TASK STATEMENT → Give back every line of the data exactly. Pictures are not part of the copy.

SUPPLIED RECORDS →
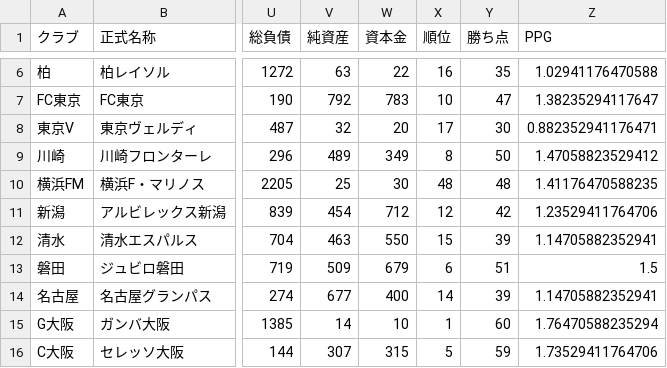
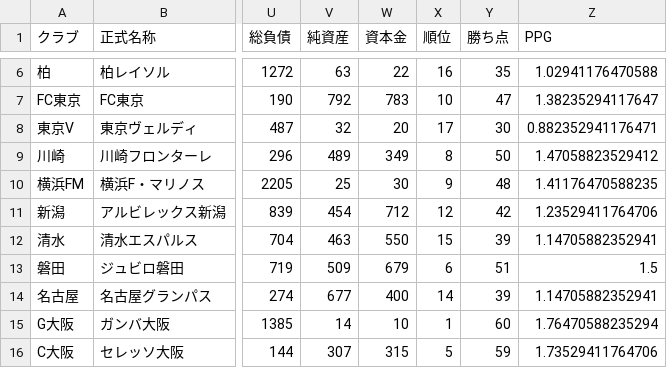
Before and after one commit to cieloazul310/jclub-management, a CSV file: data/raw/financial2005.csv, drawn as a sheet; only a part is shown, gaps mark what is left out; the diff names each change by its address in the sheet, - before the commit and + after, or states it on an @@ line.

```diff
--- a/data/raw/financial2005.csv
+++ b/data/raw/financial2005.csv
-X10 (順位): 48
+X10 (順位): 9
```
Also changed, not shown: 42 other files.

COMPLETED TASK →
Before and after one commit to cieloazul310/jclub-management, a CSV file: data/raw/financial2005.csv, drawn as a sheet; only a part is shown, gaps mark what is left out; the diff names each change by its address in the sheet, - before the commit and + after, or states it on an @@ line.

```diff
--- a/data/raw/financial2005.csv
+++ b/data/raw/financial2005.csv
-X10 (順位): 48
+X10 (順位): 9
```
Also changed, not shown: 42 other files.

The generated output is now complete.